Nigeria's bank bailout will not push its fiscal deficit above three percent of GDP and all of the rescued banks will survive in one form or another, Central Bank Governor Lamido Sanusi said on Thursday.
Nigeria has injected around 600 billion naira ($4 billion) into the banking system since mid-August after an audit found nine institutions were facing a grave liquidity crisis.
“In our estimation, the total cost of the bailout ... would still leave us with a fiscal deficit of no more than 3 percent given where we are today,” Sanusi told a news conference in the Senegalese capital, Dakar.
A budget office document seen by Reuters last month shows Nigeria expects its budget deficit to be an estimated 3.02 percent of GDP this year but to widen next year to around 3.28 percent as it tries to spend its way out of the global downturn while economic growth slows.
The central bank injected 400 billion naira into Afribank, Finbank, Intercontinental Bank, Oceanic Bank and Union Bank in August and sacked top executives after the audit found lax governance had left them so weakly capitalised they posed a systemic risk.
Two months later it said it was providing 200 billion naira to four more banks -- Bank PHB, Equitorial Trust Bank, Spring Bank and Wema Bank -- also judged to be facing serious liquidity problems.
“Each of these banks will survive in one form or another,” Sanusi said, adding they could raise capital either through public offers or mergers with a stronger bank.
“If the merger involves some form of resolution cost, the federal government will be ready to bear some of that cost.”
Sanusi repeated that he was optimistic legislation could be in place by the end of the year to form an asset management company (AMC) which would free up banks' capital by absorbing their non-performing loans.
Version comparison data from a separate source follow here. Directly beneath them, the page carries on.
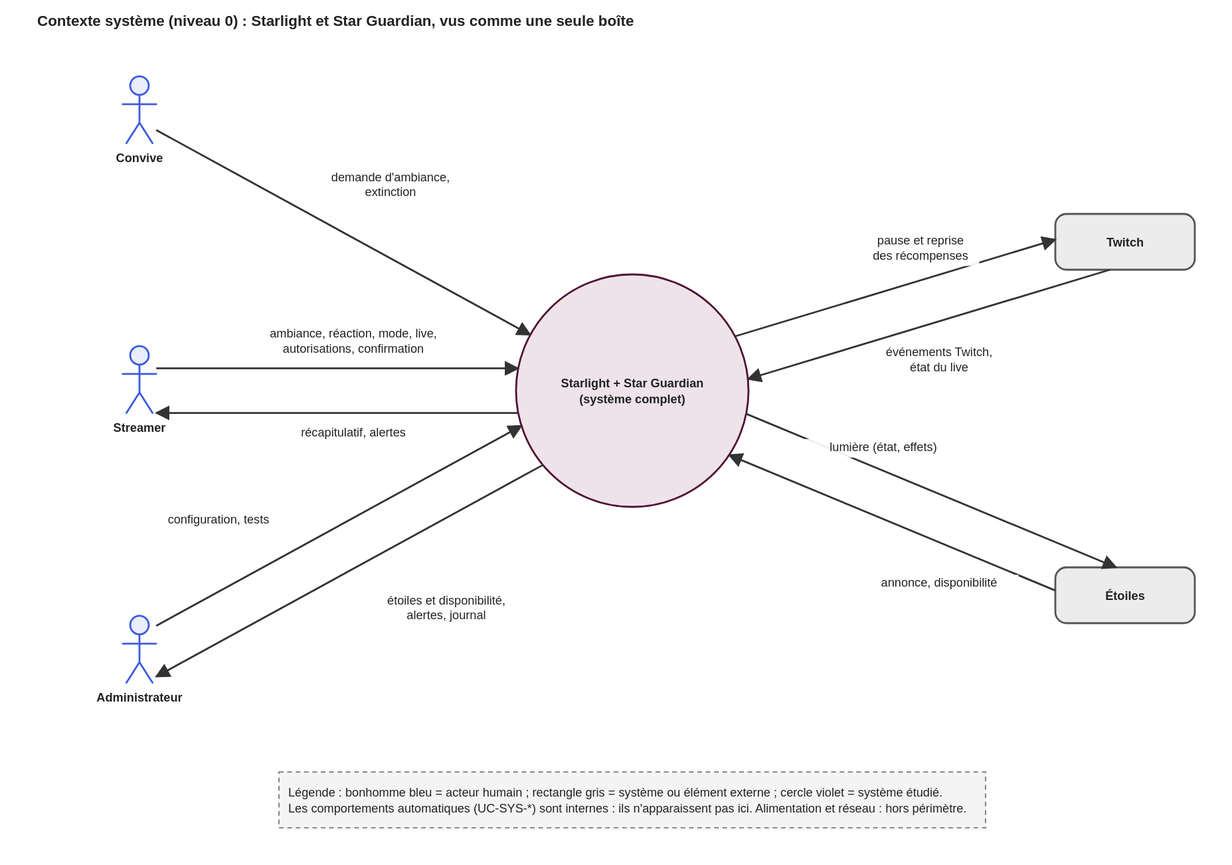
Earlier version of the draw.io export docs/02-specifications/contexte-systeme.drawio.svg (Has-san/Starlight). Source tidied: cells renumbered, new cells last; positions are measured from the earlier drawing's top-left corner, leaving out a move shared by most shapes.
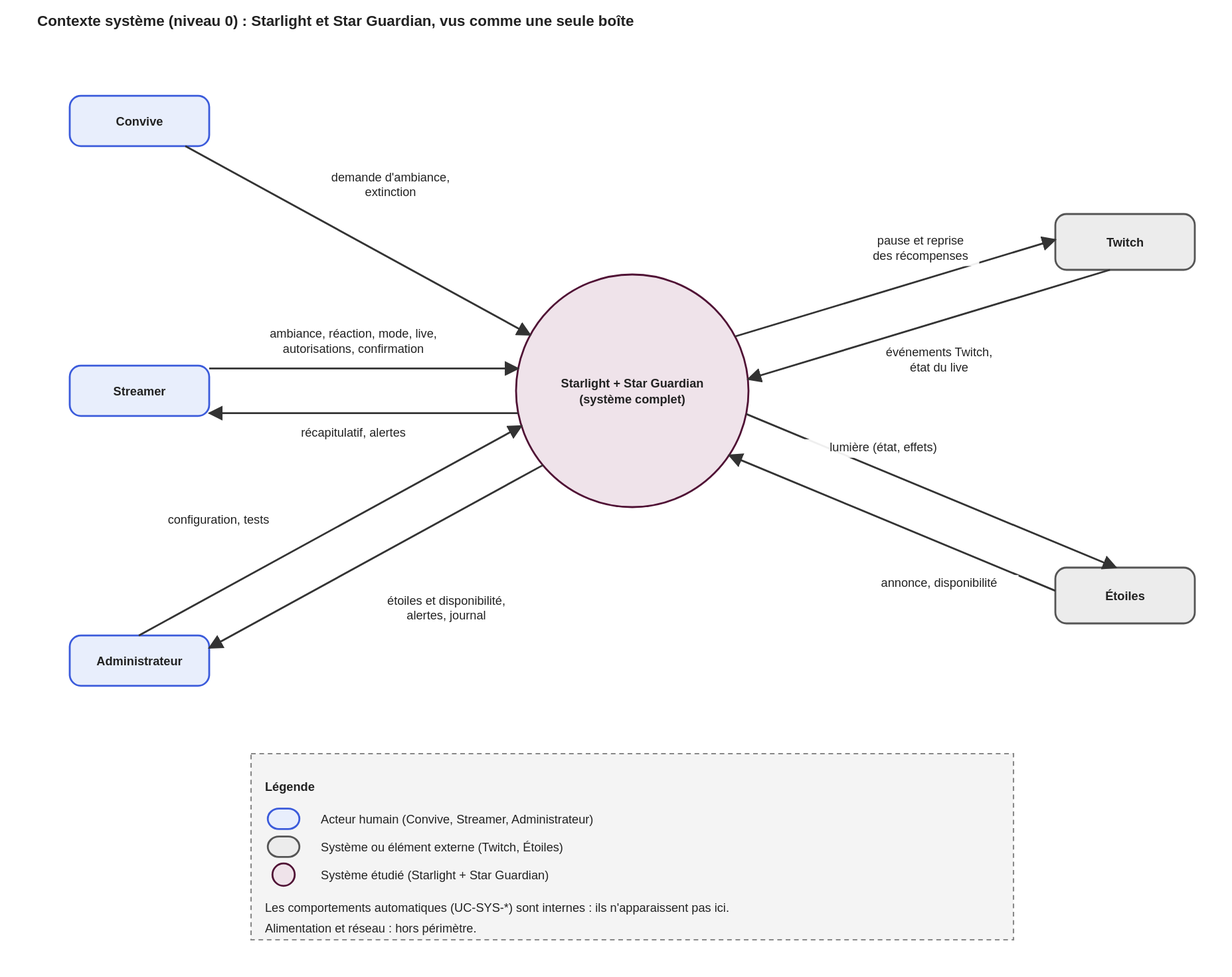
The same diagram one commit later.

Commit message:
docs: humains en rectangles et légende en liste avec couleurs sur le schéma de contexte

Claude-Session: https://claude.ai/code/session_019Qt1ZNcs26i7ZgavyR8azT

The edit, as a diff of the source:
```diff
@@ -2,14 +2,14 @@
   <root>
     <mxCell id="0" />
     <mxCell id="1" parent="0" />
-    <mxCell id="2" value="Convive" style="shape=umlActor;verticalLabelPosition=bottom;verticalAlign=top;html=1;outlineConnect=0;fillColor=#e8eefc;strokeColor=#3b5bdb;strokeWidth=2;fontSize=13;fontStyle=1;" parent="1" vertex="1">
-      <mxGeometry width="36" height="72" as="geometry" />
+    <mxCell id="2" value="Convive" style="rounded=1;whiteSpace=wrap;html=1;fillColor=#e8eefc;strokeColor=#3b5bdb;strokeWidth=2;fontSize=13;" parent="1" vertex="1">
+      <mxGeometry x="-57" y="21" width="150" height="54" as="geometry" />
     </mxCell>
-    <mxCell id="3" value="Streamer" style="shape=umlActor;verticalLabelPosition=bottom;verticalAlign=top;html=1;outlineConnect=0;fillColor=#e8eefc;strokeColor=#3b5bdb;strokeWidth=2;fontSize=13;fontStyle=1;" parent="1" vertex="1">
-      <mxGeometry y="290" width="36" height="72" as="geometry" />
+    <mxCell id="3" value="Streamer" style="rounded=1;whiteSpace=wrap;html=1;fillColor=#e8eefc;strokeColor=#3b5bdb;strokeWidth=2;fontSize=13;" parent="1" vertex="1">
+      <mxGeometry x="-57" y="311" width="150" height="54" as="geometry" />
     </mxCell>
-    <mxCell id="4" value="Administrateur" style="shape=umlActor;verticalLabelPosition=bottom;verticalAlign=top;html=1;outlineConnect=0;fillColor=#e8eefc;strokeColor=#3b5bdb;strokeWidth=2;fontSize=13;fontStyle=1;" parent="1" vertex="1">
-      <mxGeometry y="580" width="36" height="72" as="geometry" />
+    <mxCell id="4" value="Administrateur" style="rounded=1;whiteSpace=wrap;html=1;fillColor=#e8eefc;strokeColor=#3b5bdb;strokeWidth=2;fontSize=13;" parent="1" vertex="1">
+      <mxGeometry x="-57" y="601" width="150" height="54" as="geometry" />
     </mxCell>
     <mxCell id="5" value="Twitch" style="rounded=1;whiteSpace=wrap;html=1;fillColor=#ececec;strokeColor=#555555;strokeWidth=2;fontSize=13;" parent="1" vertex="1">
       <mxGeometry x="1003" y="148" width="150" height="60" as="geometry" />
@@ -20,9 +20,36 @@
     <mxCell id="7" value="Starlight + Star Guardian&lt;br&gt;(système complet)" style="ellipse;whiteSpace=wrap;html=1;fillColor=#efe3ea;strokeColor=#501235;strokeWidth=2;fontSize=13;fontStyle=1;" parent="1" vertex="1">
       <mxGeometry x="423" y="213" width="250" height="250" as="geometry" />
     </mxCell>
-    <mxCell id="8" value="Légende : bonhomme bleu = acteur humain ; rectangle gris = système ou élément externe ; cercle violet = système étudié.&lt;br&gt;Les comportements automatiques (UC-SYS-*) sont internes : ils n'apparaissent pas ici. Alimentation et réseau : hors périmètre." style="rounded=0;dashed=1;align=left;spacingLeft=8;whiteSpace=wrap;html=1;fillColor=#f4f4f4;strokeColor=#888888;strokeWidth=2;fontSize=13;" parent="1" vertex="1">
-      <mxGeometry x="168" y="748" width="760" height="60" as="geometry" />
+    <mxCell id="8" style="rounded=0;dashed=1;align=left;spacingLeft=8;whiteSpace=wrap;html=1;fillColor=#f4f4f4;strokeColor=#888888;strokeWidth=2;fontSize=13;" parent="1" vertex="1">
+      <mxGeometry x="138" y="728" width="820" height="200" as="geometry" />
     </mxCell>
+    <mxCell id="18" value="Légende" style="text;html=1;align=left;verticalAlign=middle;whiteSpace=wrap;fontSize=13;fontStyle=1;" parent="1" vertex="1">
+      <mxGeometry x="153" y="753" width="100" height="20" as="geometry" />
+    </mxCell>
+    <mxCell id="19" style="rounded=1;whiteSpace=wrap;html=1;fillColor=#e8eefc;strokeColor=#3b5bdb;strokeWidth=2;fontSize=13;" parent="1" vertex="1">
+      <mxGeometry x="156" y="787" width="34" height="22" as="geometry" />
+    </mxCell>
+    <mxCell id="20" value="Acteur humain (Convive, Streamer, Administrateur)" style="text;html=1;align=left;verticalAlign=middle;whiteSpace=wrap;fontSize=13;" parent="1" vertex="1">
+      <mxGeometry x="213" y="788" width="460" height="20" as="geometry" />
+    </mxCell>
+    <mxCell id="21" style="rounded=1;whiteSpace=wrap;html=1;fillColor=#ececec;strokeColor=#555555;strokeWidth=2;fontSize=13;" parent="1" vertex="1">
+      <mxGeometry x="156" y="817" width="34" height="22" as="geometry" />
+    </mxCell>
+    <mxCell id="22" value="Système ou élément externe (Twitch, Étoiles)" style="text;html=1;align=left;verticalAlign=middle;whiteSpace=wrap;fontSize=13;" parent="1" vertex="1">
+      <mxGeometry x="213" y="818" width="460" height="20" as="geometry" />
+    </mxCell>
+    <mxCell id="23" style="ellipse;whiteSpace=wrap;html=1;fillColor=#efe3ea;strokeColor=#501235;strokeWidth=2;fontSize=13;fontStyle=1;" parent="1" vertex="1">
+      <mxGeometry x="161" y="846" width="24" height="24" as="geometry" />
+    </mxCell>
+    <mxCell id="24" value="Système étudié (Starlight + Star Guardian)" style="text;html=1;align=left;verticalAlign=middle;whiteSpace=wrap;fontSize=13;" parent="1" vertex="1">
+      <mxGeometry x="213" y="848" width="460" height="20" as="geometry" />
+    </mxCell>
+    <mxCell id="25" value="Les comportements automatiques (UC-SYS-*) sont internes : ils n'apparaissent pas ici." style="text;html=1;align=left;verticalAlign=middle;whiteSpace=wrap;fontSize=13;" parent="1" vertex="1">
+      <mxGeometry x="153" y="883" width="720" height="20" as="geometry" />
+    </mxCell>
+    <mxCell id="26" value="Alimentation et réseau : hors périmètre." style="text;html=1;align=left;verticalAlign=middle;whiteSpace=wrap;fontSize=13;" parent="1" vertex="1">
+      <mxGeometry x="153" y="905" width="720" height="20" as="geometry" />
+    </mxCell>
     <mxCell id="9" value="demande d'ambiance,&lt;br&gt;extinction" style="edgeStyle=none;html=1;endArrow=block;strokeWidth=2;fontSize=13;labelBackgroundColor=#ffffff;" parent="1" edge="1" source="2" target="7">
       <mxGeometry relative="1" as="geometry" />
     </mxCell>
```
He told Reuters last month that the firm could absorb up to 400 billion naira in bad loans.
The AMC would purchase loans with a view to strengthening bank balance sheets, improving capital adequacy and reducing debt overhang to the stock market to stimulate capital markets activity, the monetary policy committee said on Tuesday. Sanusi has said he hopes to have a draft bill ready in the coming days but Nigeria's parliament is notoriously slow.
Analysts see the passage of the bill as a key test of political support for his reforms and fear some lawmakers could challenge the legislation.
Sanusi's drive to clean up the banking system has won widespread praise among foreign investors but the banks chiefs felled by his axe -- and some of the debtors he named -- are members of a corporate aristocracy long seen as untouchable, meaning he has also won some powerful enemies.
Sanusi painted a rosy picture of the Nigerian economy, saying an amnesty for gunmen in the oil-producing Niger Delta meant oil production had risen back to just under 2 million barrels per day and that inflation was on a downward trend. He said that once the country sanitised the banking sector and fixed problems including the Niger Delta, it had the potential to see double-digit GDP growth. “Most of the interest in Nigeria is based on the recognition of that potential,” he said.